- Dole Fresh Fruit Co. is partnering with startup Boragen to develop a treatment to protect against black Sigatoka, one of the most prominent and harmful diseases for bananas, according to a release.
- The disease, which is also known as black leaf streak, is caused by a fungal pathogen called Mycosphaerella fijiensis. If the disease is left untreated, an entire plantation can reportedly be destroyed in just a couple weeks.
- Boragen uses a boron-based discovery platform to develop compounds with fungicidal capabilities to protect fruit against the disease, according to the release. Boron is a naturally occurring chemical element in the environment and an essential micronutrient for plants.
Bananas are a staple food across many countries as well as an important crop financially.

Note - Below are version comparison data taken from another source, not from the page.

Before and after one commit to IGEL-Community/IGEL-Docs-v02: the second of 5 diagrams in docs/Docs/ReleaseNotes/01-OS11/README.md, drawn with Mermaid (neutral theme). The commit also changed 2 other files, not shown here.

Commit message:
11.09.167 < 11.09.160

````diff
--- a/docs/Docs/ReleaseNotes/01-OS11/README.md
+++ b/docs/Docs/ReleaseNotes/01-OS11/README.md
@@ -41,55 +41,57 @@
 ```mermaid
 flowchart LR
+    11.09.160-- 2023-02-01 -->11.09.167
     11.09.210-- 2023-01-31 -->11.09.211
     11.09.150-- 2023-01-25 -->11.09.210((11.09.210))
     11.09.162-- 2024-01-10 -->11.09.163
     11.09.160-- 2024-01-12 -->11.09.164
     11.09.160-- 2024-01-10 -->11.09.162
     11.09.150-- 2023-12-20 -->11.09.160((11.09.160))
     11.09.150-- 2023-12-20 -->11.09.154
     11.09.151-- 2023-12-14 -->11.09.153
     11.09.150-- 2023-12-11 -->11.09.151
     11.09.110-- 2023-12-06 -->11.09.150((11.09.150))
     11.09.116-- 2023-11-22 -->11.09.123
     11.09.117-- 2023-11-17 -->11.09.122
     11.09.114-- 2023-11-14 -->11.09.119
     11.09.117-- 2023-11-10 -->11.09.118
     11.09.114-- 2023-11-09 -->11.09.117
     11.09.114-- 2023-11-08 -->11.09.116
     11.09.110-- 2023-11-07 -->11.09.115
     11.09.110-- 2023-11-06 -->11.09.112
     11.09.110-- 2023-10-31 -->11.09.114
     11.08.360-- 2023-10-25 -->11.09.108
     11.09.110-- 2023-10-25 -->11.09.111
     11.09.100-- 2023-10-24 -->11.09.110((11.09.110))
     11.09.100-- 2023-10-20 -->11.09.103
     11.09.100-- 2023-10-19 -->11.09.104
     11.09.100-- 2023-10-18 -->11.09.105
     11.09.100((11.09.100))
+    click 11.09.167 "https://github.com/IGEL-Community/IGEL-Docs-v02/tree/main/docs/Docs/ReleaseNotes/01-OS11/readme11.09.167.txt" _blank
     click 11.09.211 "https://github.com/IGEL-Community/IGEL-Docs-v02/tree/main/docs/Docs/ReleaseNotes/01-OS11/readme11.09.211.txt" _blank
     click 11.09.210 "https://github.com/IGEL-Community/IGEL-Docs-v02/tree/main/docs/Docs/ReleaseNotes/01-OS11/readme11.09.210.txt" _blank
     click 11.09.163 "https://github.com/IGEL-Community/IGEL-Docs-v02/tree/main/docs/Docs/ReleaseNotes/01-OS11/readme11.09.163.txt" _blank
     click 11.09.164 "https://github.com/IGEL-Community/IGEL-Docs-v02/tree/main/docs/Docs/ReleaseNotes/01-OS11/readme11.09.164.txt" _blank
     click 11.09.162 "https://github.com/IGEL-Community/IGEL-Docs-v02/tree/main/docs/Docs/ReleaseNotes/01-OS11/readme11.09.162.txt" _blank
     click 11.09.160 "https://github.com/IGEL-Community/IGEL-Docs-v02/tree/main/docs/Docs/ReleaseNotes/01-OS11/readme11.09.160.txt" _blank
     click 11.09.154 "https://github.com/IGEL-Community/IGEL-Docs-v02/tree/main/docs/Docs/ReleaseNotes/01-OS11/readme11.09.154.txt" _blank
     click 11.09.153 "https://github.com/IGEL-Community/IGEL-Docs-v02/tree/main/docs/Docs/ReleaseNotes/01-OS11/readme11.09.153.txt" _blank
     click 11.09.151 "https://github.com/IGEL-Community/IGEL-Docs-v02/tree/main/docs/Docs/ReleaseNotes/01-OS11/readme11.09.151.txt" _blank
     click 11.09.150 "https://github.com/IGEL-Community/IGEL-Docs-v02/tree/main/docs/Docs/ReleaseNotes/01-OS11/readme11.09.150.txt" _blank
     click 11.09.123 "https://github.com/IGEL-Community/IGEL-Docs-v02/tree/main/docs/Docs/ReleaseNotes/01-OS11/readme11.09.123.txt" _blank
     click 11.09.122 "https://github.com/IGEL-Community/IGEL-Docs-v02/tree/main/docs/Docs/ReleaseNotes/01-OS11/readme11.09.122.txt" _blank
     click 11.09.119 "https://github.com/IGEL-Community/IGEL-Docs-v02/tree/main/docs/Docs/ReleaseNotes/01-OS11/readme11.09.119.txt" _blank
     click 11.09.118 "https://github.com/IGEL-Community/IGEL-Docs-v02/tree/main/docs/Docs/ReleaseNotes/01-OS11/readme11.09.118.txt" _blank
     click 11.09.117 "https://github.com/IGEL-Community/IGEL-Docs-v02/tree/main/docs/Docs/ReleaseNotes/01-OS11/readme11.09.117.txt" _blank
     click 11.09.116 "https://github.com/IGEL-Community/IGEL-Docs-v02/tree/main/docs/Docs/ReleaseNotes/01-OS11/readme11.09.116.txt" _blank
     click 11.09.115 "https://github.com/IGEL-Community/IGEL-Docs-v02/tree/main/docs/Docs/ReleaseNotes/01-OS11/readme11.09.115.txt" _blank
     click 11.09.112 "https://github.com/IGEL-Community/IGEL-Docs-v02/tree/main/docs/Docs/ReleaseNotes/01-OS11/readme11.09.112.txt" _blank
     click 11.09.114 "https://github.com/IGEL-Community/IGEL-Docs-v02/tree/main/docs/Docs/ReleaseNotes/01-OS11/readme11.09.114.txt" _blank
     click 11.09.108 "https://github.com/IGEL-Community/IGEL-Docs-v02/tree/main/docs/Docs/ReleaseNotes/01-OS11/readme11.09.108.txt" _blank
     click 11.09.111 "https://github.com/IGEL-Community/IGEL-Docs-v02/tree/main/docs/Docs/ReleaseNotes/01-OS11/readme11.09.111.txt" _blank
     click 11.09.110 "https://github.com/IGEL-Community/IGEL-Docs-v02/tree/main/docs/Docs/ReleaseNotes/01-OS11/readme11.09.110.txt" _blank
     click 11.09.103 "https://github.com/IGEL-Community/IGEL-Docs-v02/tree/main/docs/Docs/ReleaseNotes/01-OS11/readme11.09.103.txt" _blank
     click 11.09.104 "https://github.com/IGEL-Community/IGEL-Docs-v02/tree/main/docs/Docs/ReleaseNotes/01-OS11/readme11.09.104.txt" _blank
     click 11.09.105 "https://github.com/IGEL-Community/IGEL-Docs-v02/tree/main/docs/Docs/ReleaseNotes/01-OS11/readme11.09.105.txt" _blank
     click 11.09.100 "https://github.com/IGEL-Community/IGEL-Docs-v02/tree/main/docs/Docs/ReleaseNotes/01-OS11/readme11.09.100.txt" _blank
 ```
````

More than 100 billion bananas are consumed in the world annually, according to estimates, and Americans eat an average of 27 pounds of bananas per person each year. But in recent years, diseases have led to substantial production losses.
Black Sigatoka can cause yield depletion of more than 50% and premature ripening, which can be catastrophic for exporting, according to a report from The American Phytopathological Society. Currently, black Sigatoka is controlled with repeated applications of fungicides and other practices, like the removal of affected leaves, at export plantations. These can be pricey and time consuming for producers, so a new treatment would be welcome.
Boron has been used by the pharmaceutical industry for eye care products, and Boragen believes there is potential in the agriculture sector. Boragen’s goal is to provide tools to help farmers combat pesticide resistance issues while also decreasing pesticides. It has partnered with several universities this year to expand its research.
Dole Fresh Fruit said it is collaborating with Boragen to develop new and effective solutions, which makes sense since it is one of the largest producers of fruit and vegetables.
"As pressure to reduce chemical load increases, and the number available crop protection products reduces, the need for alternatives to control this disease is more important than ever," Patricio Gutiérrez, research and innovation director for Dole Fresh Fruit, said in the release.
Bananas have faced serious losses in recent years and black Sigatoka isn't the only disease threatening the crop. Last year, Colombia declared a national state of emergency because diseases put its bananas, a top export for the country, on the brink of extinction.
In the past, a wide variety of bananas were cultivated, but now about 99% of exported bananas are the Cavendish variety. The previous dominant exported banana, the Gros Michel, was wiped out in the 1950s because of the fungal banana wilt disease, Time reported. Farmers planted Cavendish bananas to make up for the lost crops, but scientists have warned Tropical Race 4 (TR4), another strain of banana wilt disease, could destroy crops again. TR4 is still very dangerous to bananas, and scientists have been working on research to find a solution. Both fungal diseases, black Sigatoka and TR4 are threatening future supply.
Now is an especially vital time to protect the crop from diseases because the pandemic is causing additional trouble for producers. Banana exports from the Philippines could drop as much as 40% this year — from 4 million tons to 2.5 million tons — because coronavirus lockdowns and social distancing measures have slashed cultivation and transport.
Since bananas are a $25 billion global industry, protecting the crop and its financial future will be a priority going forward. Companies like Dole that partner to find solutions could be ahead of the competition if they are successful.